* _RECORDS SHOWN_:
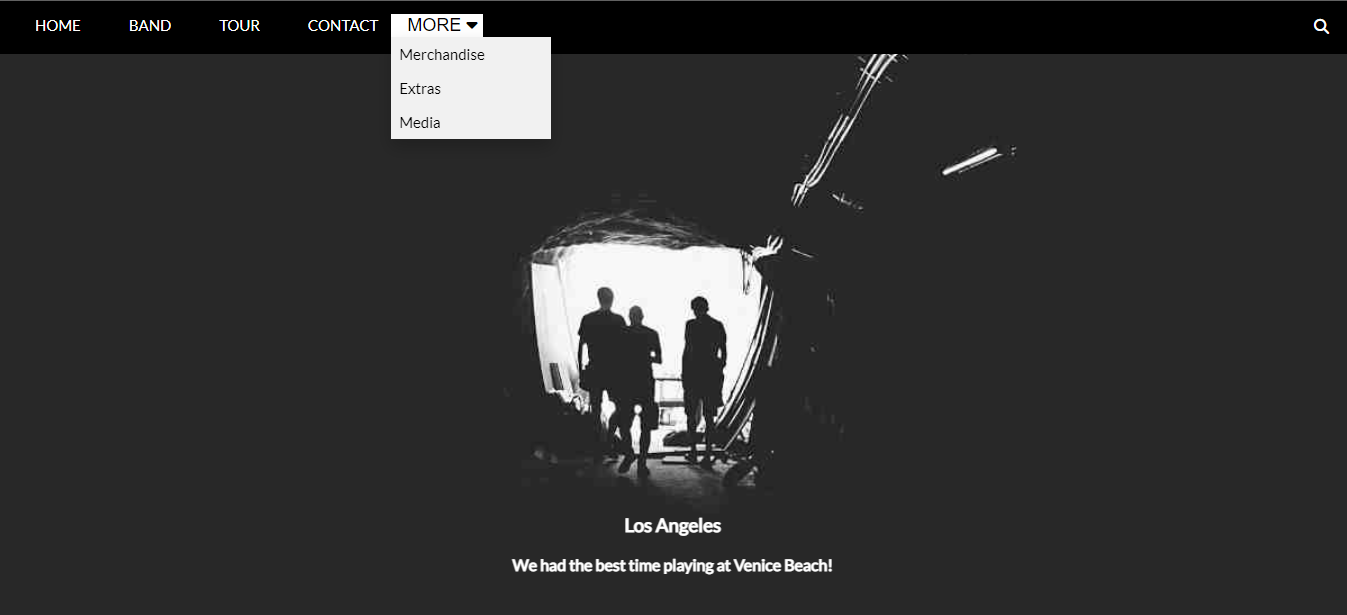
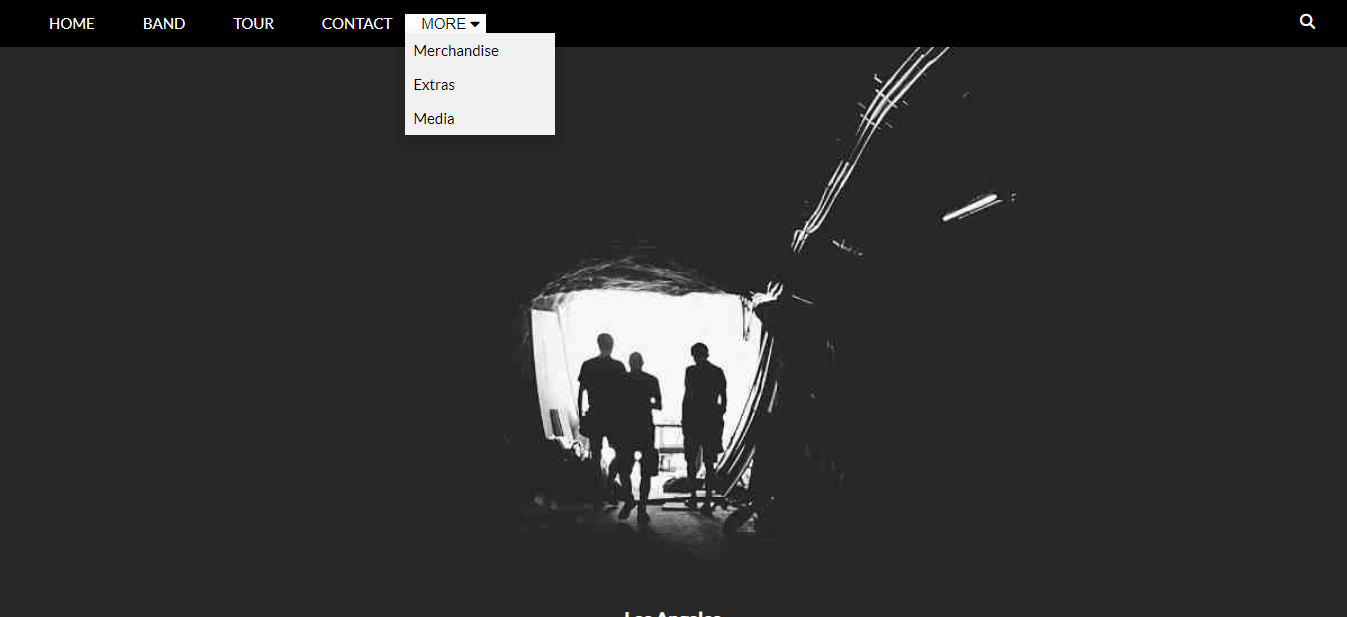
ek dosyalar duzenlendi ve proje tamamlandı

diff --git a/index.html b/index.html
@@ -1,0 +1,157 @@
+<!DOCTYPE html>
+<html lang="tr">
+<head>
+    <meta charset="UTF-8">
+    <meta http-equiv="X-UA-Compatible" content="IE=edge">
+    <meta name="viewport" content="width=device-width, initial-scale=1">
+    <title>W3.CSS Template</title>
+    <link rel="icon" href="/favicon/1.png" type="image/x-icon" />
+    <link rel="stylesheet" href="/style.css">
+    <link rel="stylesheet" href="https://fonts.googleapis.com/css?family=Lato">
+    <link rel="stylesheet" href="https://cdnjs.cloudflare.com/ajax/libs/font-awesome/6.3.0/css/all.min.css">
+</head>
+<body>
+    <!-- Navbar Start -->
+    <nav class="menu">
+        <li><a href="#" class="yazi">HOME</a></li>
+        <li></li><a href="#band" class="yazi">BAND</a></li>
+        <li><a href="#tour" class="yazi">TOUR</a></li>
+        <li></li><a href="#contact" class="yazi">CONTACT</a></li>
+        <div class="dropdown">
+            <button class="dropbtn">MORE <i class="fa-solid fa-caret-down"></i></button>
+            <div class="dropdown-content">
+              <a href="#">Merchandise</a>
+              <a href="#">Extras</a>
+              <a href="#">Media</a>
+            </div>
+          </div>
+          <a href="#"><i class="fa-solid fa-magnifying-glass search"></i></a>
+        </nav>
+    <!-- Navbar End -->
+    <div class="picture1">
+        <div class="pic">
+            <img class="pic" src="/assets/la.jpg" style="width: 100%;">
+        <div class="pictext">
+        <h3>Los Angeles</h3>
+        <p><b>We had the best time playing at Venice Beach!</b></p>
+    </div>
+</div>
+</div>
+    <!-- Picture End -->
+
+    <!-- Section Start -->
+    <section class="section" id="band">
+        <h2 class="sech1">T H E &nbsp; B A N D</h2>
+        <h3 class="sech2"><i>We love music</i></h3>
+        <p class="secparagraf">We have created a fictional band website. Lorem ipsum dolor sit amet, consectetur adipiscing elit, sed do eiusmod tempor incididunt ut labore et dolore magna aliqua. Ut enim ad minim veniam, quis nostrud exercitation ullamco laboris nisi ut aliquip ex ea commodo consequat. Duis aute irure dolor in reprehenderit in voluptate velit esse cillum dolore eu fugiat nulla pariatur. Excepteur sint occaecat cupidatat non proident, sunt in culpa qui officia deserunt mollit anim id est laborum consectetur adipiscing elit, sed do eiusmod tempor incididunt ut labore et dolore magna aliqua. Ut enim ad minim veniam, quis nostrud exercitation ullamco laboris nisi ut aliquip ex ea commodo consequat.</p>
+        <div>
+            <div class="anadiv">
+                <div class="d1">
+                <p class="bprg1">Name</p>
+                <img class="bimg1" src="/assets/bandmember.jpg">
+            </div>
+            </div>
+            <div class="anadiv">
+                <div class="d2">
+                <p class="bprg1">Name</p>
+                <img class="bimg1" src="/assets/bandmember.jpg">
+            </div>
+            </div>
+            <div class="anadiv">
+                <div class="d3">
+                <p class="bprg1">Name</p>
+                <img class="bimg1" src="/assets/bandmember.jpg">
+            </div>
+            </div>
+    </div>
+    <div class="tour" id="tour">
+        <div>
+        <h2 class="tourh1">T O U R &nbsp; D A T E S</h2>
+        <p class="tourp1"><i>Remember to book your tickets!</i></p>
+        <ul class="list">
+            <li class="li1">September<span class="sp1">Sold Out</span></li>
+            <hr>
+            <li class="li2">October<span class="sp2">Sold Out</span></li>
+            <hr>
+            <li class="li3">November<span class="sp3">3</span></li>
+        </ul>
+    </div>
+    <div class="card">
+        <div class="ny">
+        <img class="img1" src="/assets/newyork.jpg">
+        <br>
+            <h3 class="ch1">New York</h3>
+            <p class="cprg1">Fri 27 Nov 2016</p>
+            <p class="cprg2">Praesent tincidunt sed tellus ut rutrum sed vitae justo.</p>
+            <button class="button1" type="submit">Buy Tickets</button>
+        </div>
+        <div class="prs">
+            <img class="img1" src="/assets/paris.jpg">
+            <br>
+            <h3 class="ch1">Paris</h3>
+            <p class="cprg1">Sat 28 Nov 2016</p>
+            <p class="cprg2">Praesent tincidunt sed tellus ut rutrum sed vitae justo.</p>
+            <button class="button1" type="submit">Buy Tickets</button>
+        </div>
+        <div class="sanf">
+            <img class="img1" src="/assets/sanfran.jpg">
+            <br>
+            <h3 class="ch1">San Francisco</h3>
+            <p class="cprg1">Sun 29 Nov 2016</p>
+            <p class="cprg2">Praesent tincidunt sed tellus ut rutrum sed vitae justo.</p>
+            <button class="button1" type="submit">Buy Tickets</button>
+        </div>
+    </div>
+    </div>
+    <div class="contact" id="contact">
+        <div>
+        <h2 class="ch">C O N T A C T</h2>
+        <p class="cp"><i>Fan? Drop a note!</i></p>
+        <div class="anadiv1">
+            <div class="bilgi">
+                <i class="fa-solid fa-location-dot location logo"></i> Chicago, US <br>
+                <i class="fa-solid fa-phone phone logo"></i> Phone: +00 151515 <br>
+                <i class="fa-solid fa-envelope mail logo"></i> Email: mail@mail.com
+            </div>
+            <div class="cont1">
+                <form action="">
+                 <div class="name">
+                    <input class="name" type="text" placeholder="Name">
+                    <input class="name" type="text" placeholder="E-Mail">
+                <div>
+                    <br>
+                    <input class="message" type="text" placeholder="Message">
+                </div>
+                <br>
+                    <button class="button2" type="submit">SEND</button>
+                </form>
+            </div>
+        </div>
+    </div>
+    </div>
+    <!-- Section End -->
+
+    <!-- Map Start -->
+    <div class="map">
+        <img src="/assets/map.jpg" style="width: 100%;">
+    </div>
+    <!-- Map End -->
+
+    <!-- Footer Start -->
+    <footer class="footer">
+        <div>
+        <i class="fa-brands fa-square-facebook fimg"></i>
+        <i class="fa-brands fa-instagram fimg"></i>
+        <i class="fa-brands fa-snapchat fimg"></i>
+        <i class="fa-brands fa-pinterest-p fimg"></i>
+        <i class="fa-brands fa-twitter fimg"></i>
+        <i class="fa-brands fa-linkedin-in fimg"></i>
+    </div>
+    <div>
+    <p class="footprg" >Powered by <a class="link" href="https://www.w3schools.com/w3css/default.asp">w3.css</a></p>
+</div>
+    </footer>
+    <!-- Footer End -->
+
+</body>
+</html>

* _PROBLEM DETAILS_: A verbatim copy of the listing, with all pictures removed, is required.

* _SOLUTION TO THE PROBLEM_:
ek dosyalar duzenlendi ve proje tamamlandı

diff --git a/index.html b/index.html
@@ -1,0 +1,157 @@
+<!DOCTYPE html>
+<html lang="tr">
+<head>
+    <meta charset="UTF-8">
+    <meta http-equiv="X-UA-Compatible" content="IE=edge">
+    <meta name="viewport" content="width=device-width, initial-scale=1">
+    <title>W3.CSS Template</title>
+    <link rel="icon" href="/favicon/1.png" type="image/x-icon" />
+    <link rel="stylesheet" href="/style.css">
+    <link rel="stylesheet" href="https://fonts.googleapis.com/css?family=Lato">
+    <link rel="stylesheet" href="https://cdnjs.cloudflare.com/ajax/libs/font-awesome/6.3.0/css/all.min.css">
+</head>
+<body>
+    <!-- Navbar Start -->
+    <nav class="menu">
+        <li><a href="#" class="yazi">HOME</a></li>
+        <li></li><a href="#band" class="yazi">BAND</a></li>
+        <li><a href="#tour" class="yazi">TOUR</a></li>
+        <li></li><a href="#contact" class="yazi">CONTACT</a></li>
+        <div class="dropdown">
+            <button class="dropbtn">MORE <i class="fa-solid fa-caret-down"></i></button>
+            <div class="dropdown-content">
+              <a href="#">Merchandise</a>
+              <a href="#">Extras</a>
+              <a href="#">Media</a>
+            </div>
+          </div>
+          <a href="#"><i class="fa-solid fa-magnifying-glass search"></i></a>
+        </nav>
+    <!-- Navbar End -->
+    <div class="picture1">
+        <div class="pic">
+            <img class="pic" src="/assets/la.jpg" style="width: 100%;">
+        <div class="pictext">
+        <h3>Los Angeles</h3>
+        <p><b>We had the best time playing at Venice Beach!</b></p>
+    </div>
+</div>
+</div>
+    <!-- Picture End -->
+
+    <!-- Section Start -->
+    <section class="section" id="band">
+        <h2 class="sech1">T H E &nbsp; B A N D</h2>
+        <h3 class="sech2"><i>We love music</i></h3>
+        <p class="secparagraf">We have created a fictional band website. Lorem ipsum dolor sit amet, consectetur adipiscing elit, sed do eiusmod tempor incididunt ut labore et dolore magna aliqua. Ut enim ad minim veniam, quis nostrud exercitation ullamco laboris nisi ut aliquip ex ea commodo consequat. Duis aute irure dolor in reprehenderit in voluptate velit esse cillum dolore eu fugiat nulla pariatur. Excepteur sint occaecat cupidatat non proident, sunt in culpa qui officia deserunt mollit anim id est laborum consectetur adipiscing elit, sed do eiusmod tempor incididunt ut labore et dolore magna aliqua. Ut enim ad minim veniam, quis nostrud exercitation ullamco laboris nisi ut aliquip ex ea commodo consequat.</p>
+        <div>
+            <div class="anadiv">
+                <div class="d1">
+                <p class="bprg1">Name</p>
+                <img class="bimg1" src="/assets/bandmember.jpg">
+            </div>
+            </div>
+            <div class="anadiv">
+                <div class="d2">
+                <p class="bprg1">Name</p>
+                <img class="bimg1" src="/assets/bandmember.jpg">
+            </div>
+            </div>
+            <div class="anadiv">
+                <div class="d3">
+                <p class="bprg1">Name</p>
+                <img class="bimg1" src="/assets/bandmember.jpg">
+            </div>
+            </div>
+    </div>
+    <div class="tour" id="tour">
+        <div>
+        <h2 class="tourh1">T O U R &nbsp; D A T E S</h2>
+        <p class="tourp1"><i>Remember to book your tickets!</i></p>
+        <ul class="list">
+            <li class="li1">September<span class="sp1">Sold Out</span></li>
+            <hr>
+            <li class="li2">October<span class="sp2">Sold Out</span></li>
+            <hr>
+            <li class="li3">November<span class="sp3">3</span></li>
+        </ul>
+    </div>
+    <div class="card">
+        <div class="ny">
+        <img class="img1" src="/assets/newyork.jpg">
+        <br>
+            <h3 class="ch1">New York</h3>
+            <p class="cprg1">Fri 27 Nov 2016</p>
+            <p class="cprg2">Praesent tincidunt sed tellus ut rutrum sed vitae justo.</p>
+            <button class="button1" type="submit">Buy Tickets</button>
+        </div>
+        <div class="prs">
+            <img class="img1" src="/assets/paris.jpg">
+            <br>
+            <h3 class="ch1">Paris</h3>
+            <p class="cprg1">Sat 28 Nov 2016</p>
+            <p class="cprg2">Praesent tincidunt sed tellus ut rutrum sed vitae justo.</p>
+            <button class="button1" type="submit">Buy Tickets</button>
+        </div>
+        <div class="sanf">
+            <img class="img1" src="/assets/sanfran.jpg">
+            <br>
+            <h3 class="ch1">San Francisco</h3>
+            <p class="cprg1">Sun 29 Nov 2016</p>
+            <p class="cprg2">Praesent tincidunt sed tellus ut rutrum sed vitae justo.</p>
+            <button class="button1" type="submit">Buy Tickets</button>
+        </div>
+    </div>
+    </div>
+    <div class="contact" id="contact">
+        <div>
+        <h2 class="ch">C O N T A C T</h2>
+        <p class="cp"><i>Fan? Drop a note!</i></p>
+        <div class="anadiv1">
+            <div class="bilgi">
+                <i class="fa-solid fa-location-dot location logo"></i> Chicago, US <br>
+                <i class="fa-solid fa-phone phone logo"></i> Phone: +00 151515 <br>
+                <i class="fa-solid fa-envelope mail logo"></i> Email: mail@mail.com
+            </div>
+            <div class="cont1">
+                <form action="">
+                 <div class="name">
+                    <input class="name" type="text" placeholder="Name">
+                    <input class="name" type="text" placeholder="E-Mail">
+                <div>
+                    <br>
+                    <input class="message" type="text" placeholder="Message">
+                </div>
+                <br>
+                    <button class="button2" type="submit">SEND</button>
+                </form>
+            </div>
+        </div>
+    </div>
+    </div>
+    <!-- Section End -->
+
+    <!-- Map Start -->
+    <div class="map">
+        <img src="/assets/map.jpg" style="width: 100%;">
+    </div>
+    <!-- Map End -->
+
+    <!-- Footer Start -->
+    <footer class="footer">
+        <div>
+        <i class="fa-brands fa-square-facebook fimg"></i>
+        <i class="fa-brands fa-instagram fimg"></i>
+        <i class="fa-brands fa-snapchat fimg"></i>
+        <i class="fa-brands fa-pinterest-p fimg"></i>
+        <i class="fa-brands fa-twitter fimg"></i>
+        <i class="fa-brands fa-linkedin-in fimg"></i>
+    </div>
+    <div>
+    <p class="footprg" >Powered by <a class="link" href="https://www.w3schools.com/w3css/default.asp">w3.css</a></p>
+</div>
+    </footer>
+    <!-- Footer End -->
+
+</body>
+</html>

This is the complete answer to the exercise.